◆ **What to produce**: Output each record exactly, with nothing omitted.

[Version difference data]
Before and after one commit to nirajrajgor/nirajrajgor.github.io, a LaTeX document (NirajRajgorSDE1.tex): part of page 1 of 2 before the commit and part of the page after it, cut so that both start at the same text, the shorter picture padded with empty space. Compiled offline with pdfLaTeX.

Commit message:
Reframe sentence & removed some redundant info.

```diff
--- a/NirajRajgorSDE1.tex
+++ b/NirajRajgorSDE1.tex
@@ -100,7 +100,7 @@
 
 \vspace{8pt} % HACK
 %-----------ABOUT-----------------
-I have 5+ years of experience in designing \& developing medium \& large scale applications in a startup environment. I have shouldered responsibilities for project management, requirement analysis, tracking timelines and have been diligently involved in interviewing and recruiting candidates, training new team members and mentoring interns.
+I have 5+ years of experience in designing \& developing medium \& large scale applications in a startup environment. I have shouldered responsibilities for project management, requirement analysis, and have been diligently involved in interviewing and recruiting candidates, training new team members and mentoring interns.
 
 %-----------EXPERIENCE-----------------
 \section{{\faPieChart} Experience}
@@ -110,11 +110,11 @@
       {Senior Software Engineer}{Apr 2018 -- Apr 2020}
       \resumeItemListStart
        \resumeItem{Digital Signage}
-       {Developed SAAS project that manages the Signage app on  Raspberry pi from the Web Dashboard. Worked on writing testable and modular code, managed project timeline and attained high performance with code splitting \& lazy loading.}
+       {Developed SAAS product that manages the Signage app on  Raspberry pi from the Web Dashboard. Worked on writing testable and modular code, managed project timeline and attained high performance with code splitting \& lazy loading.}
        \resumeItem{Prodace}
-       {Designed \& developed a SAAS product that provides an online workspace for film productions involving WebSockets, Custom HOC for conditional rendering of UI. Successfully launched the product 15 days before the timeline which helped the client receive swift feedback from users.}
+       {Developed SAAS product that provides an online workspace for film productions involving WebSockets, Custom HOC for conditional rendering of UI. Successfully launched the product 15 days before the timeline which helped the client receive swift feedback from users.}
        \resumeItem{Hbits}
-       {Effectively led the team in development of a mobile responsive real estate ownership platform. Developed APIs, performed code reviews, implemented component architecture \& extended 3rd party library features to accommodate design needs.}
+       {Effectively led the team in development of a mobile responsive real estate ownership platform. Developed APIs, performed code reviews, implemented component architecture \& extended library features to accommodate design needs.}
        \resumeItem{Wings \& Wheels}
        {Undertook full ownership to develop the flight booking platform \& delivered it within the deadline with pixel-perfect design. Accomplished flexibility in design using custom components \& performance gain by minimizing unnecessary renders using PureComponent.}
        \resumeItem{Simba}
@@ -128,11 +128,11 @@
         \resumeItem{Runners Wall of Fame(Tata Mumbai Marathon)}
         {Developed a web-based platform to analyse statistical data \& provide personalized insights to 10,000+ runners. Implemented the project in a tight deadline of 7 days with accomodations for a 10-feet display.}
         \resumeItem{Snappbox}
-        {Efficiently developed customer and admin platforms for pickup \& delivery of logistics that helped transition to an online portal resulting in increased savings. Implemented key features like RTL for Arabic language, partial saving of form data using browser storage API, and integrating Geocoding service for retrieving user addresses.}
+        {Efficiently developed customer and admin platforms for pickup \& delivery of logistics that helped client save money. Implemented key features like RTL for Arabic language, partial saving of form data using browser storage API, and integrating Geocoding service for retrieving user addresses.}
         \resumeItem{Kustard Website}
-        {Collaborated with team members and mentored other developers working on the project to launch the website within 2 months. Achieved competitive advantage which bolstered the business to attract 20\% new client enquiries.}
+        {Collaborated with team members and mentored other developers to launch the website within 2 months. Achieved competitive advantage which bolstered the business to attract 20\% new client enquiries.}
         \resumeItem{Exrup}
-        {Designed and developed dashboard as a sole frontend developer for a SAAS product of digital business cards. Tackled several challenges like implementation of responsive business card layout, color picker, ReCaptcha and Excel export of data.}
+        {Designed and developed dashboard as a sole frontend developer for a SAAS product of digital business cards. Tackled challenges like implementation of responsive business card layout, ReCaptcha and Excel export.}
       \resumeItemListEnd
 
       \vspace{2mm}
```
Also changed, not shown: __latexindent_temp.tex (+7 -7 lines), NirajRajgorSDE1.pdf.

◆ **Task result**:
Before and after one commit to nirajrajgor/nirajrajgor.github.io, a LaTeX document (NirajRajgorSDE1.tex): part of page 1 of 2 before the commit and part of the page after it, cut so that both start at the same text, the shorter picture padded with empty space. Compiled offline with pdfLaTeX.

Commit message:
Reframe sentence & removed some redundant info.

```diff
--- a/NirajRajgorSDE1.tex
+++ b/NirajRajgorSDE1.tex
@@ -100,7 +100,7 @@
 
 \vspace{8pt} % HACK
 %-----------ABOUT-----------------
-I have 5+ years of experience in designing \& developing medium \& large scale applications in a startup environment. I have shouldered responsibilities for project management, requirement analysis, tracking timelines and have been diligently involved in interviewing and recruiting candidates, training new team members and mentoring interns.
+I have 5+ years of experience in designing \& developing medium \& large scale applications in a startup environment. I have shouldered responsibilities for project management, requirement analysis, and have been diligently involved in interviewing and recruiting candidates, training new team members and mentoring interns.
 
 %-----------EXPERIENCE-----------------
 \section{{\faPieChart} Experience}
@@ -110,11 +110,11 @@
       {Senior Software Engineer}{Apr 2018 -- Apr 2020}
       \resumeItemListStart
        \resumeItem{Digital Signage}
-       {Developed SAAS project that manages the Signage app on  Raspberry pi from the Web Dashboard. Worked on writing testable and modular code, managed project timeline and attained high performance with code splitting \& lazy loading.}
+       {Developed SAAS product that manages the Signage app on  Raspberry pi from the Web Dashboard. Worked on writing testable and modular code, managed project timeline and attained high performance with code splitting \& lazy loading.}
        \resumeItem{Prodace}
-       {Designed \& developed a SAAS product that provides an online workspace for film productions involving WebSockets, Custom HOC for conditional rendering of UI. Successfully launched the product 15 days before the timeline which helped the client receive swift feedback from users.}
+       {Developed SAAS product that provides an online workspace for film productions involving WebSockets, Custom HOC for conditional rendering of UI. Successfully launched the product 15 days before the timeline which helped the client receive swift feedback from users.}
        \resumeItem{Hbits}
-       {Effectively led the team in development of a mobile responsive real estate ownership platform. Developed APIs, performed code reviews, implemented component architecture \& extended 3rd party library features to accommodate design needs.}
+       {Effectively led the team in development of a mobile responsive real estate ownership platform. Developed APIs, performed code reviews, implemented component architecture \& extended library features to accommodate design needs.}
        \resumeItem{Wings \& Wheels}
        {Undertook full ownership to develop the flight booking platform \& delivered it within the deadline with pixel-perfect design. Accomplished flexibility in design using custom components \& performance gain by minimizing unnecessary renders using PureComponent.}
        \resumeItem{Simba}
@@ -128,11 +128,11 @@
         \resumeItem{Runners Wall of Fame(Tata Mumbai Marathon)}
         {Developed a web-based platform to analyse statistical data \& provide personalized insights to 10,000+ runners. Implemented the project in a tight deadline of 7 days with accomodations for a 10-feet display.}
         \resumeItem{Snappbox}
-        {Efficiently developed customer and admin platforms for pickup \& delivery of logistics that helped transition to an online portal resulting in increased savings. Implemented key features like RTL for Arabic language, partial saving of form data using browser storage API, and integrating Geocoding service for retrieving user addresses.}
+        {Efficiently developed customer and admin platforms for pickup \& delivery of logistics that helped client save money. Implemented key features like RTL for Arabic language, partial saving of form data using browser storage API, and integrating Geocoding service for retrieving user addresses.}
         \resumeItem{Kustard Website}
-        {Collaborated with team members and mentored other developers working on the project to launch the website within 2 months. Achieved competitive advantage which bolstered the business to attract 20\% new client enquiries.}
+        {Collaborated with team members and mentored other developers to launch the website within 2 months. Achieved competitive advantage which bolstered the business to attract 20\% new client enquiries.}
         \resumeItem{Exrup}
-        {Designed and developed dashboard as a sole frontend developer for a SAAS product of digital business cards. Tackled several challenges like implementation of responsive business card layout, color picker, ReCaptcha and Excel export of data.}
+        {Designed and developed dashboard as a sole frontend developer for a SAAS product of digital business cards. Tackled challenges like implementation of responsive business card layout, ReCaptcha and Excel export.}
       \resumeItemListEnd
 
       \vspace{2mm}
```
Also changed, not shown: __latexindent_temp.tex (+7 -7 lines), NirajRajgorSDE1.pdf.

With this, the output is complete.